There are many types of breast cancer such as:

Invasive Ductal Carcinoma

  • Cancer cells grow from the ducts in the breasts.  

Invasive Lobular Carcinoma

  • Cancer cells grow from the lobes of the breasts.  

Ductal Carcinoma In-Situ (DCIS)/Lobular Carcinoma In-Situ (LCIS)

  • Cancerous cells found in breast tissue.
  • Unlikely to spread to other tissues.
  • DCIS cells can become can enter the breast tissue, and should be treated.
  • LCIS is a marker for a greater risk of breast cancer, but does not need to be treated.

Some factors that may contribute towards the chances of developing breast cancer are:

  • Being older in age
  • Earlier age when your period starts
  • Older age when you first become pregnant
  • Use of hormone replacement therapy (HRT)
  • Having dense breast tissue
  • Having other people in your family who have had breast cancer
  • Genetic mutations such as BRCA1 and BRCA2
  • Having had radiation to the chest
  • Having breast cancer in the past
  • Being overweight
  • Not exercising 

Breast cancer also occurs in men, though not as often as in women.  Things that may add to risk for breast cancer in men are:

  • Having other people in your family who have had breast cancer
  • Having Klinefelter’s syndrome
  • Having mumps orchitis (swollen testicles)
  • Estrogen (hormone) treatment
  • Obesity
  • Liver disease
  • Having radiation in the past
  • Drinking a lot of beer, wine or liquor

The initial stages of breast cancer may not have any warnings.
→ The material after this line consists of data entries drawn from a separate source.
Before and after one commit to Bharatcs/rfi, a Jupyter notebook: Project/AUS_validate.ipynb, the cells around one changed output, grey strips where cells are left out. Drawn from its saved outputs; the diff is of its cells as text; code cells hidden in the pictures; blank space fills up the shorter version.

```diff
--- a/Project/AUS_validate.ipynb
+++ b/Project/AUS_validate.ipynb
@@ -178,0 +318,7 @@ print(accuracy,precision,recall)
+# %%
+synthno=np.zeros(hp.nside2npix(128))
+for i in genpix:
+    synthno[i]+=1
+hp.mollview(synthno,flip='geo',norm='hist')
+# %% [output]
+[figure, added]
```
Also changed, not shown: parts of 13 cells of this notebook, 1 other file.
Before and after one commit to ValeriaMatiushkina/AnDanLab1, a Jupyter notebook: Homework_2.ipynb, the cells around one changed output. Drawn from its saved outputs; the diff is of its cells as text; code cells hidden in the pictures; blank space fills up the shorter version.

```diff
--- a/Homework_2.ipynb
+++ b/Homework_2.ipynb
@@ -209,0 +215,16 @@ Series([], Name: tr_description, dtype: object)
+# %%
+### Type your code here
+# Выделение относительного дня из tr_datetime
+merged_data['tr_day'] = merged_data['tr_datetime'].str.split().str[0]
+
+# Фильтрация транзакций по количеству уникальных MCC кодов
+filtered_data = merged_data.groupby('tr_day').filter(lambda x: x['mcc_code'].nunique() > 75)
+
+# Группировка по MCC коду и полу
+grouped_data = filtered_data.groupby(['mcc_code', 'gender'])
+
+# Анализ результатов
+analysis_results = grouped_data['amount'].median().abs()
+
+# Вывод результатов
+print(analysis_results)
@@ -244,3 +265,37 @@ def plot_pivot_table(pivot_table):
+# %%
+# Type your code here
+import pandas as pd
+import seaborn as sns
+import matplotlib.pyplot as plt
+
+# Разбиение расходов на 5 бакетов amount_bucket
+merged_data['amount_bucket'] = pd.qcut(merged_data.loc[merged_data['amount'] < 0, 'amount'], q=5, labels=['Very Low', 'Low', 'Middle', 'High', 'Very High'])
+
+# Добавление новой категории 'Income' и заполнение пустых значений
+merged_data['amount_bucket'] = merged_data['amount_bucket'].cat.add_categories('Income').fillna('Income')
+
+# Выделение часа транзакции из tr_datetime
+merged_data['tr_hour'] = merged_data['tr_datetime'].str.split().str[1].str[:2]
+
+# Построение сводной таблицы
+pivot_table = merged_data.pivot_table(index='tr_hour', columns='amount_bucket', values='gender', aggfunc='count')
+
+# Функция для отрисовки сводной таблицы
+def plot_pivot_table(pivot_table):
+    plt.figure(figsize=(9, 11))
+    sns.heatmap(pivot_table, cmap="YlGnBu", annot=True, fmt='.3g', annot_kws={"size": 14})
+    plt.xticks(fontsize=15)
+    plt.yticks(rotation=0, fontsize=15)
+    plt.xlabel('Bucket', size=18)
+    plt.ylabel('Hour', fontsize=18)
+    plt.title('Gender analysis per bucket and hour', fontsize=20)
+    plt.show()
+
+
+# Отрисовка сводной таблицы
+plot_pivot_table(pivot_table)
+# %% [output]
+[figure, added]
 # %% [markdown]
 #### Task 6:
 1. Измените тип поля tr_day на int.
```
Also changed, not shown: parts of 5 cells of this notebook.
As the mass grows in size, it can cause problems like:

  • Lump or hardening in the breast or underarm
  • Change in size or shape of the breast
  • Fluid from the nipple or the nipple turning inward
  • Redness or scaling of the skin or nipple
  • Ridges or pitting of the breast (looks like an orange peel)

If your doctor suspects anything unusual in the breast they will order some testing to be done.

  • Diagnostic Mammogram (Mammography)
  • Ultrasound
  • Biopsy

A pathology report gives an analysis of the tests conducted giving a more detailed report to the doctor.

To guide treatment, breast cancer is "staged." The stage is based on:

  • Size and where the tumor is
  • Whether cancer cells are found in the lymph nodes
  • Whether cancer cells are found in other parts of the body

Stage ranges from stage 0 (called carcinoma in situ) to stage IV (tumors that have spread to other parts of the body). The stage and type of breast cancer will help your provider plan your treatment.

Most of the time, these treatments are used:

Early/Moderate Stage (0-II):

  • Surgery is a treatment option done to remove most of the cancer. The types of surgeries done on breast cancer patients are lumpectomy (also called breast conserving surgery) or mastectomy, and lymph node tissue sample.
  • MANY patients MIGHT NEED chemo after surgery (called adjuvant therapy) to keep the cancer from coming back (called recurrence).
  • Radiation therapy is often used after breast-conserving surgery to cut down the risk of the cancer coming back.
  • Hormonal therapy may be used if the growth has positive estrogen and/or progesterone receptors.
  • Targeted therapy may be used if the growth has a HER-2 over expression.

Advanced Breast Cancer (III or IV) or breast cancers that were stage 0-II at when they were first found and have come back in other parts of the body:

  • Surgery may be used, and can be mastectomy, lumpectomy, lymph node removal, and reconstruction.
  • Chemotherapy is often used in advanced cancer.
  • Targeted therapies are meds that work against a certain target found on the cancer cells. They are used to treat cancers that are HER2+ as well as cancers that have other targets like mTor, CD4/CD6 and EGFR. You will be tested for certain targets to decide if these therapies are a choice for you.
  • Hormone therapy is used to treat cancers that are estrogen and/or progesterone receptor positive.
  • Radiation therapy can be used in a number of ways for advanced breast cancer such as: treatment after mastectomy, radiation to the lymph node area, and to treat tumors that are causing problems in other parts of the body.